Publisher: Riverhead Books

ISBN 978-1-59448-753-8

Click Here To Purchase The Kitchen Shrink: A Psychiatrist's Reflections on Healing in a Changing World

Dr. Wang is a graduate of Yale School of Medicine and University of California, Berkeley. (inside back cover, 2010) She is a psychiatrist by training and has worked in private practice, as university professor, and on numerous hospital staffs. She and her family currently reside in New Mexico.

Dr. Wang writes about the changes that have occurred with regard to the inception of managed health care across this country. She describes scenarios where she was helping patients to get better and live healthier lives, but also scenes where insurers stepped in and began rationing care and dictating the time that medical professionals were allowed to spend with new and revisiting patients. She opens our eyes to the push by pharmaceutical companies for medications masking symptoms over preventative care that transpired as managed care became big business. Doctor Wang said, “…the insurance company has long replaced the doctor as a patient’s primary medical relationship.” (2010, p.2) And that medical care “…now seems an impersonal assembly line.”

Dr. Wang recalls with fondness how doctors used to treat their patients from cradle to grave and how that relationship was a personal one, quite unlike today. Toward that end she states, “Here the deep healing of patient’s mind and body occurred without machines or medicines, but through the doctor patient relationship, with the doctor as the instrument of change.” (2010, p.5) That doctor patient relationship changed in the late 1980’s to early 1990’s. American medicine had just been deregulated like the airlines and financial sector. Private for profit corporations began to nibble up our health care system that had previously been run by charitable organizations with emphasis on prevention and treatment. About these changes she said the following: “Insurance companies also started calling the shots, preferring to pay psychiatrists to prescribe medications, leaving psychotherapy for counselors, if at all.” Gone were the days where the psychiatrist spend time evaluating the patient and inquiring about incidents that may be precipitating factors in their current demise replaced by meeting or exceeding the bottom line.

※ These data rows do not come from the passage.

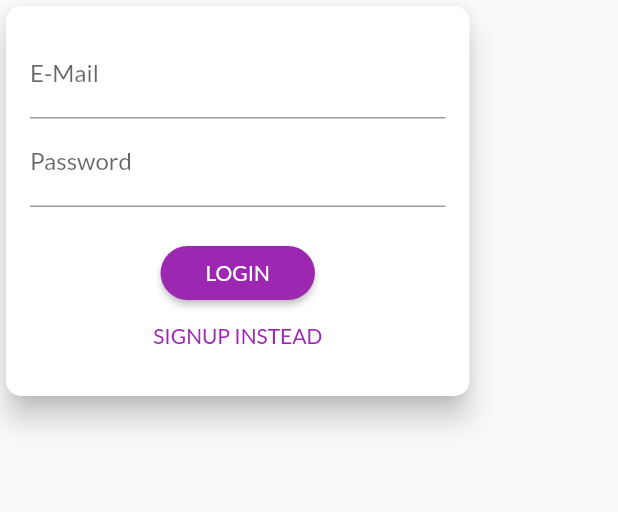
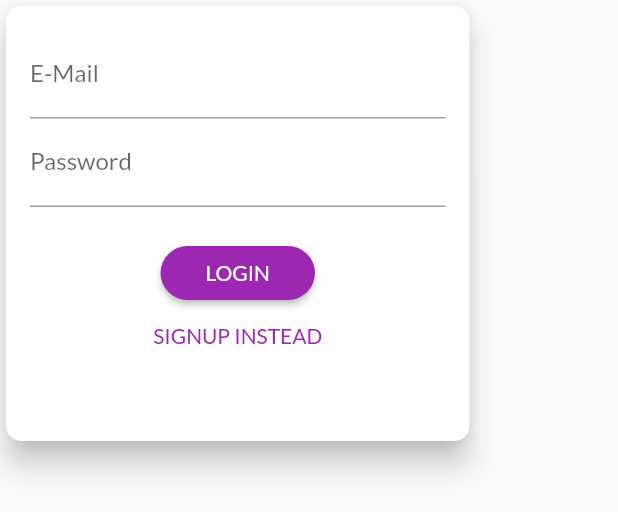
Before and after one commit to kaings-flutter/flutter_proj7, a Flutter app: the AuthCard widget shown alone on an empty page, opened directly, on a phone screen of 412 x 824 dp. Shown: the top 512 px of the screen. Run offline on Flutter 3.47's test engine with Material 2 defaults, Android fonts, the phone set to English and light mode, and no system bars; network calls fail.

Commit message:
adjust height

```diff
--- a/lib/screens/auth_screen.dart
+++ b/lib/screens/auth_screen.dart
@@ -139,7 +139,7 @@ class _AuthCardState extends State<AuthCard> {
       ),
       elevation: 8.0,
       child: Container(
-        height: _authMode == AuthMode.Signup ? 320 : 260,
+        height: _authMode == AuthMode.Signup ? 350 : 290,
         constraints:
             BoxConstraints(minHeight: _authMode == AuthMode.Signup ? 320 : 260),
         width: deviceSize.width * 0.75,
```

Some of the vital statistics that Dr. Wang wrote about in The Kitchen Shrink have to do with percentage of our GDP (Gross Domestic Product). In 1980 health care costs took up 9.1% and were easily budgeted for. However, by 2001 health care had ebcome 18% of our total GDP. (2010, p.50) And, according to Dr. Wang, that the “…American medical system consumes one sixth of the national economy, more than any other nation…”. A major portion of time under managed health care is allocated to filling out forms and making calls to the insurers because without such paperwork the physicians will not get paid. (p.69)

Today’s hospitals resemble “assembly line medicine, where each doctor cares for only one body part…”. (2010, p.14) “Discharges are earlier and riskier…”. (p.23) Medical care is now a team based approach handled on the various world exchanges with profit for their stockholders as the motive to see more patients and deny more care as cost cutting/profit boosting measures. “The insurance company, not the family, physicians, ...” or the patient, “decide.” (p.41) Doctor Wang asks, “What kind of system is this?” And I totally agree.

I do not have health insurance and am waiting to see what changes occur under the newly legislated national health care. I found Dr. Wang’s book a very eye opening experience down a dark, entirely profit motivated, path that nobody should be forced to walk. I would recommend this book to all persons considering or currently enrolled in medical school and all medical professionals, as well as, all patients, who I am sure can sympathize with the plight of our current health care system and the sad direction it has taken since deregulation. Thank you Dr. Wang!

Click Here To Purchase The Kitchen Shrink: A Psychiatrist's Reflections on Healing in a Changing World